The idea is that the campaign leverages something that consumers are already doing — taking photos and videos with their friends inside the bar — to create and reward original content.
Several other beer brands in the United States are also using Instagram to connect with younger users through content.
Miller Fortune recently became the first MillerCoors brand to have an Instagram presence as part of a mobile-heavy launch promotion (see story).
Heineken has also been promoting video content on its Instagram account over the past few weeks to promote a campaign called “The Legendary Posters.” The short video clips promote a collection of 40 posters that support the nonprofit Reporters without Borders, and a call-to-action at the end of the videos prompt consumers to visit http://thelegendaryposters.com to view all of the campaign’s posters and videos.
Heineken's video-heavy Instagram account
What makes Instagram unique is that it is an aspirational platform that lends itself well to creating compelling short stories that resonate well with beer and spirit brands.
Besides Instagram and Facebook, Matt Holliday, content strategist at BFG Communications, Hilton Head, SC, said that the agency has found YouTube pre-roll mobile ads effective.
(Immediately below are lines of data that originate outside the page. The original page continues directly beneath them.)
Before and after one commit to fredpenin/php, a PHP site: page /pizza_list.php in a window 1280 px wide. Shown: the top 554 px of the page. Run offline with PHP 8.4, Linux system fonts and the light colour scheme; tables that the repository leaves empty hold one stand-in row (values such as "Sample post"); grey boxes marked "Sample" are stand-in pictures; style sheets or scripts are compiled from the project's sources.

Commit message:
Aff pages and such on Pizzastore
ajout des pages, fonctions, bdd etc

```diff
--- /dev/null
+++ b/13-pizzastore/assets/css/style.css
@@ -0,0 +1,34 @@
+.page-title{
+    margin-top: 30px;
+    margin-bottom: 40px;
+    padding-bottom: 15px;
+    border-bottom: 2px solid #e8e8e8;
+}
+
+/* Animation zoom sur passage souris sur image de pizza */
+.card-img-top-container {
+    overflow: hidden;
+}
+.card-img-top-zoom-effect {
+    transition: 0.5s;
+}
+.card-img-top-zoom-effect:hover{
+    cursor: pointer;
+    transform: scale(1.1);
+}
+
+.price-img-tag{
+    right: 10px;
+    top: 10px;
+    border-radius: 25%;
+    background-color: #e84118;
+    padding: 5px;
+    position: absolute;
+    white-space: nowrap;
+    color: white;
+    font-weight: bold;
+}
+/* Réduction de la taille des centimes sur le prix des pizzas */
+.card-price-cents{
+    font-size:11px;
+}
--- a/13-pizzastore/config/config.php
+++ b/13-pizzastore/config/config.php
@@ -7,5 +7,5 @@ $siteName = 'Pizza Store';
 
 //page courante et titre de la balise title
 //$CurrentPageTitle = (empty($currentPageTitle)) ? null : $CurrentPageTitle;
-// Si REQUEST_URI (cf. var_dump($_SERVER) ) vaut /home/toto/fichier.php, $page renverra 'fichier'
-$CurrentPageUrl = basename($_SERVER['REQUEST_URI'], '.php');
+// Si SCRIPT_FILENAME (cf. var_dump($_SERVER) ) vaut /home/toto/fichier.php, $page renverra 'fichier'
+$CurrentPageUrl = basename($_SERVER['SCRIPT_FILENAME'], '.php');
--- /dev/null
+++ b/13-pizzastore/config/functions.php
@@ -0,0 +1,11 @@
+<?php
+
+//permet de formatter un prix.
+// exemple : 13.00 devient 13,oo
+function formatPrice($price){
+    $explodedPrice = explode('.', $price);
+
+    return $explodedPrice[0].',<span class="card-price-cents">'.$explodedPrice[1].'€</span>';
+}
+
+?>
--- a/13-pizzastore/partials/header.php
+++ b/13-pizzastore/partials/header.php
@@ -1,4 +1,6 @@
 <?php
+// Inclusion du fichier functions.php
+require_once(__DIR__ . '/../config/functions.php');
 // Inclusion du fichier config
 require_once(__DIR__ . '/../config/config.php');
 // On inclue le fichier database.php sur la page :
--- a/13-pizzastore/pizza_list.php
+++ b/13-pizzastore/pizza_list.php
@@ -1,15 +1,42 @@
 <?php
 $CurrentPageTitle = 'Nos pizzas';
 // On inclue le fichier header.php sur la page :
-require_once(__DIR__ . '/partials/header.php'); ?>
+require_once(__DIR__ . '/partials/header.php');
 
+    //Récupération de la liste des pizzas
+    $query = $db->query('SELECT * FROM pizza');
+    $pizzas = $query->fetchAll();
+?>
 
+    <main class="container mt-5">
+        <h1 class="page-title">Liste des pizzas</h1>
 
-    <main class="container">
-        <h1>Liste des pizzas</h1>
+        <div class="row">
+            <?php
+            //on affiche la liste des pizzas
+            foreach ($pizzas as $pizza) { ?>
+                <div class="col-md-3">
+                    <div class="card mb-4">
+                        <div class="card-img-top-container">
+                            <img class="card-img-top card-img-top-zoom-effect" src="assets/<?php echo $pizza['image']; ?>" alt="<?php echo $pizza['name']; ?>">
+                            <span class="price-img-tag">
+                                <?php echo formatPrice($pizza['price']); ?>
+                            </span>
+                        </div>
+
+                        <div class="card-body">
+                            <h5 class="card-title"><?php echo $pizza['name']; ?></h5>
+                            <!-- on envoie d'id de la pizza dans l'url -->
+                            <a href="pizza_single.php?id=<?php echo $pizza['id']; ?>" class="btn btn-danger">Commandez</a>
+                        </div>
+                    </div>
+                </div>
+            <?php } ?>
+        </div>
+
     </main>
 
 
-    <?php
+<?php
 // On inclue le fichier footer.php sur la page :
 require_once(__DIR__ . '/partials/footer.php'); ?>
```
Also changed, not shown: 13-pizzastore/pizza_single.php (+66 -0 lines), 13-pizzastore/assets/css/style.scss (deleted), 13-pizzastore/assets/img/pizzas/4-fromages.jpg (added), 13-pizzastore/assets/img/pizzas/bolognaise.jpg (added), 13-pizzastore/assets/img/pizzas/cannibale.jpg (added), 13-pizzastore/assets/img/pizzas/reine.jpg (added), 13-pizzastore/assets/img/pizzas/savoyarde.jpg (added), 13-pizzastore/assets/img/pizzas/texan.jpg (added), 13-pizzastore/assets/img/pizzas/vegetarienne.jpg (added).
These ads can be bought against relevant content and force consumers to either watch a clip or click to skip the ad.
“It’s certainly a very visual vertical — there really isn’t too much that is print-driven in spirits brands, especially beer brands,” Mr. Holliday said.
“The visual medium du jour being video, it is a pretty natural evolution, I think,” he said.
Beer brands have no doubt gravitated towards mobile and digital video, but the medium also presents a number of challenges that are unique to the vertical such as age gating that halts a longer form of engagement.
Additionally, consumers may be watching a beer brand’s ads when they are at a noisy sports event or bar, weakening the branding potential since viewers are not immersed in content.
Brands also need to think of ways to keep the brand messaging continually moving with mobile and digital-only video.
Newcastle Brown Ale, for instance, skipped a big-budget Super Bowl spot this year, with a digital-only video that has now racked up more than five million YouTube views.
“The original spot was great, the teaser was great, but the fact that they went on to make these other micro-pieces of content that reference other commercials speaks to something much greater, which is an understanding of what agreement you enter into by reaching people on digital-first platforms,” Deutsch NY’s Mr. Lindenbaum said.
“The agreement is that you’re not just there to message to them, you are there to reflect their assumption, reflect their opinions, validate their opinions and participate in a conversation with them, which means not just one communication and you’re done — that doesn’t feel like a mobile experience to me,” he said.
Lauren Johnson is associate reporter on Mobile Marketer, New York
- Trackback url: http://www.mobilemarketer.com/cms/trackback/17630-1